● **Aim of the exercise**
Which lines below contain "parent"? Pull them out.

● **Data records**
====
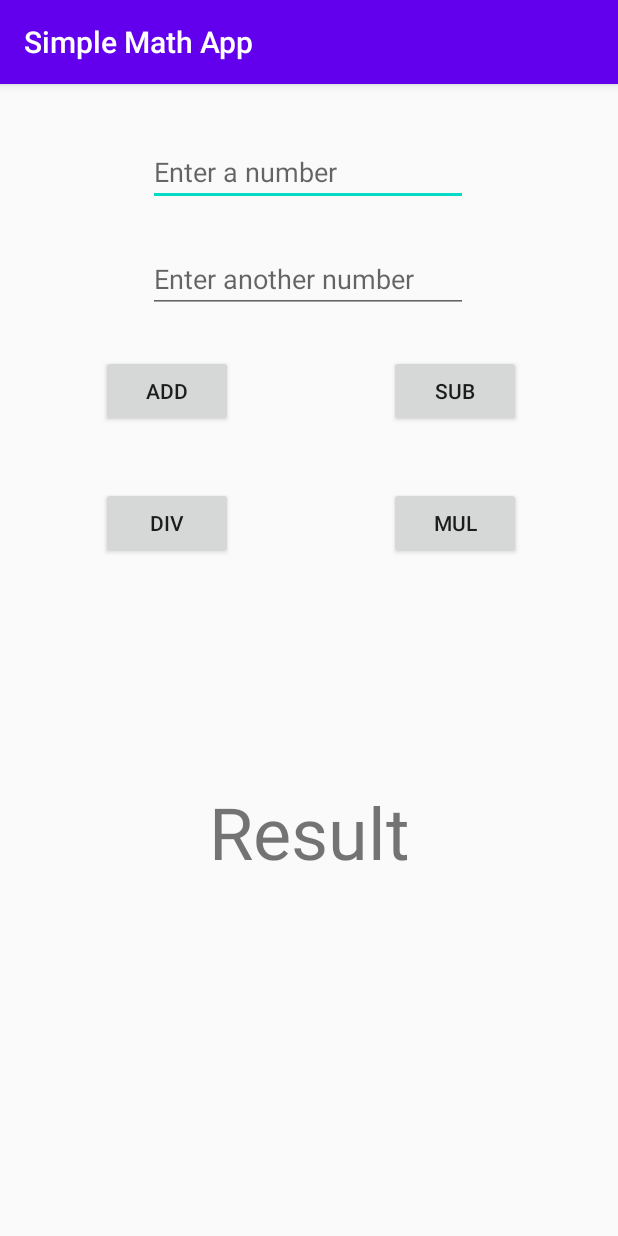
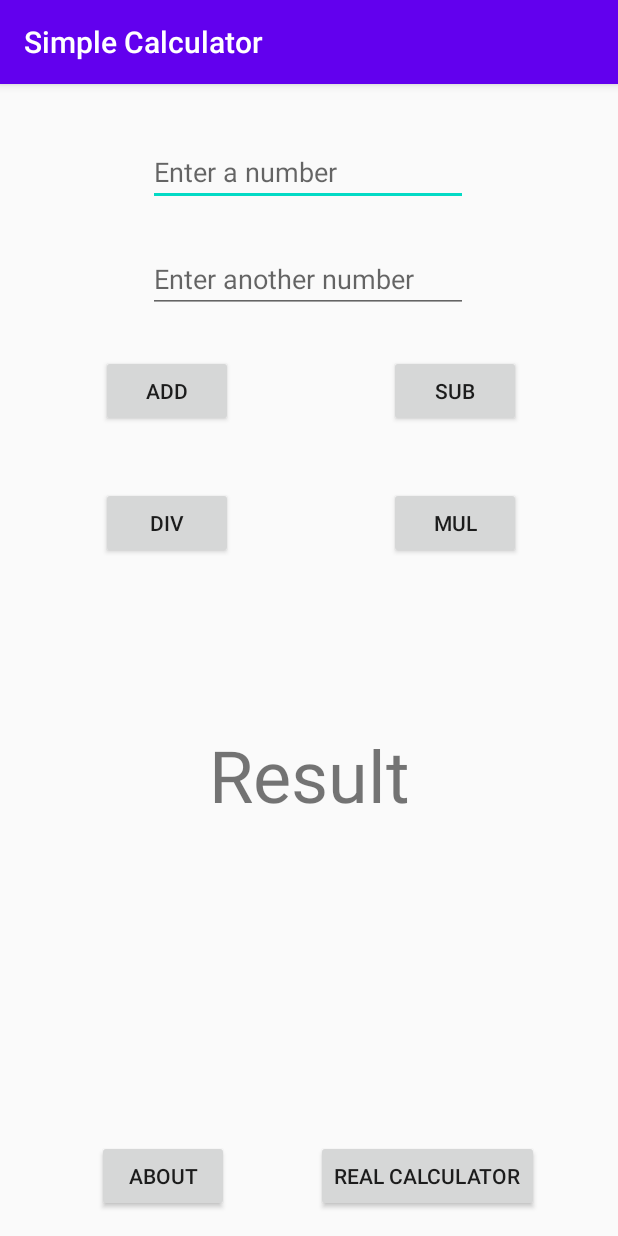
Before and after one commit to itshendson/learningCS, an Android app: the screen it shows after launch (MainActivity), on a phone screen of 412 x 824 dp. Run offline under Robolectric (Android 15) with nearby library versions, the phone set to English and light mode, and no system bars.

Commit message:
added new activity

```diff
--- a/BasicProjects/SimpleMathApp/app/src/main/AndroidManifest.xml
+++ b/BasicProjects/SimpleMathApp/app/src/main/AndroidManifest.xml
@@ -9,6 +9,7 @@
         android:roundIcon="@mipmap/ic_launcher_round"
         android:supportsRtl="true"
         android:theme="@style/AppTheme">
+        <activity android:name=".AboutPage"></activity>
         <activity android:name=".MainActivity">
             <intent-filter>
                 <action android:name="android.intent.action.MAIN" />
--- a/BasicProjects/SimpleMathApp/app/src/main/java/com/example/simplemathapp/MainActivity.java
+++ b/BasicProjects/SimpleMathApp/app/src/main/java/com/example/simplemathapp/MainActivity.java
@@ -1,5 +1,7 @@
 package com.example.simplemathapp;
 
+import android.content.Intent;
+import android.net.Uri;
 import android.os.Bundle;
 import android.view.View;
 import android.view.inputmethod.EditorInfo;
@@ -21,9 +23,36 @@ public class MainActivity extends AppCompatActivity {
         Button divButton = (Button) findViewById(R.id.divButton);
         Button mulButton = (Button) findViewById(R.id.mulButton);
 
+        Button aboutButton = (Button) findViewById(R.id.aboutButton);
+        Button realCalculatorButton = (Button) findViewById(R.id.realCalculatorButton);
+
         final EditText firstNumEditText = (EditText) findViewById(R.id.firstNumEditText);
         final EditText secondNumEditText = (EditText) findViewById(R.id.SecondNumEditText);
         final TextView resultTextView = (TextView) findViewById(R.id.resultTextView);
+
+        // Launches an activity
+        aboutButton.setOnClickListener(new View.OnClickListener() {
+            @Override
+            public void onClick(View v) {
+                Intent startIntent = new Intent(getApplicationContext(), AboutPage.class);
+                startIntent.putExtra("package name", "Will this simple calculator work? Find out on tonight's 6-o-clock news! Based off of: https://www.youtube.com/watch?v=6ow3L39Wxmg&list=WL&index=1&t=1439s&ab_channel=BillButterfield");
+                startActivity(startIntent);
+            }
+        });
+
+        // Launches another application
+        realCalculatorButton.setOnClickListener(new View.OnClickListener() {
+            @Override
+            public void onClick(View v) {
+                String google = "http://www.google.com";
+                Uri webAddress = Uri.parse(google);
+
+                Intent launchGoogle = new Intent(Intent.ACTION_VIEW, webAddress); // Sends a request to the phone and asks if anyone can launch this app
+                if (launchGoogle.resolveActivity(getPackageManager()) != null) {
+                    startActivity(launchGoogle);
+                }
+            }
+        });
 
         addButton.setOnClickListener(new View.OnClickListener() {
             @Override
--- a/BasicProjects/SimpleMathApp/app/src/main/res/layout/activity_main.xml
+++ b/BasicProjects/SimpleMathApp/app/src/main/res/layout/activity_main.xml
@@ -54,7 +54,7 @@
         app:layout_constraintBottom_toBottomOf="parent"
         app:layout_constraintEnd_toEndOf="parent"
         app:layout_constraintStart_toStartOf="parent"
-        app:layout_constraintTop_toBottomOf="@+id/addButton" />
+        app:layout_constraintTop_toBottomOf="@+id/SecondNumEditText" />
 
     <Button
         android:id="@+id/subButton"
@@ -88,4 +88,28 @@
         app:layout_constraintHorizontal_bias="0.8"
         app:layout_constraintStart_toStartOf="parent"
         app:layout_constraintTop_toBottomOf="@+id/SecondNumEditText" />
+
+    <Button
+        android:id="@+id/aboutButton"
+        android:layout_width="wrap_content"
+        android:layout_height="wrap_content"
+        android:layout_marginBottom="16dp"
+        android:text="About"
+        app:layout_constraintBottom_toBottomOf="parent"
+        app:layout_constraintEnd_toEndOf="parent"
+        app:layout_constraintHorizontal_bias="0.2"
+        app:layout_constraintStart_toStartOf="parent"
+        app:layout_constraintTop_toBottomOf="@+id/resultTextView"
+        app:layout_constraintVertical_bias="1.0" />
+
+    <Button
+        android:id="@+id/realCalculatorButton"
+        android:layout_width="wrap_content"
+        android:layout_height="wrap_content"
+        android:layout_marginBottom="16dp"
+        android:text="REAL calculator"
+        app:layout_constraintBottom_toBottomOf="parent"
+        app:layout_constraintEnd_toEndOf="parent"
+        app:layout_constraintHorizontal_bias="0.8"
+        app:layout_constraintStart_toStartOf="parent" />
 </androidx.constraintlayout.widget.ConstraintLayout>
--- a/BasicProjects/SimpleMathApp/app/src/main/res/values/strings.xml
+++ b/BasicProjects/SimpleMathApp/app/src/main/res/values/strings.xml
@@ -1,3 +1,3 @@
 <resources>
-    <string name="app_name">Simple Math App</string>
+    <string name="app_name">Simple Calculator</string>
 </resources>
```
Also changed, not shown: BasicProjects/SimpleMathApp/app/src/main/java/com/example/simplemathapp/AboutPage.java (added, +21 -0 lines), BasicProjects/SimpleMathApp/app/src/main/res/layout/activity_about_page.xml (added, +18 -0 lines).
====
● **Result**
         app:layout_constraintBottom_toBottomOf="parent"
         app:layout_constraintEnd_toEndOf="parent"
         app:layout_constraintStart_toStartOf="parent"
         app:layout_constraintStart_toStartOf="parent"
+        app:layout_constraintBottom_toBottomOf="parent"
+        app:layout_constraintEnd_toEndOf="parent"
+        app:layout_constraintStart_toStartOf="parent"
+        app:layout_constraintBottom_toBottomOf="parent"
+        app:layout_constraintEnd_toEndOf="parent"
+        app:layout_constraintStart_toStartOf="parent" />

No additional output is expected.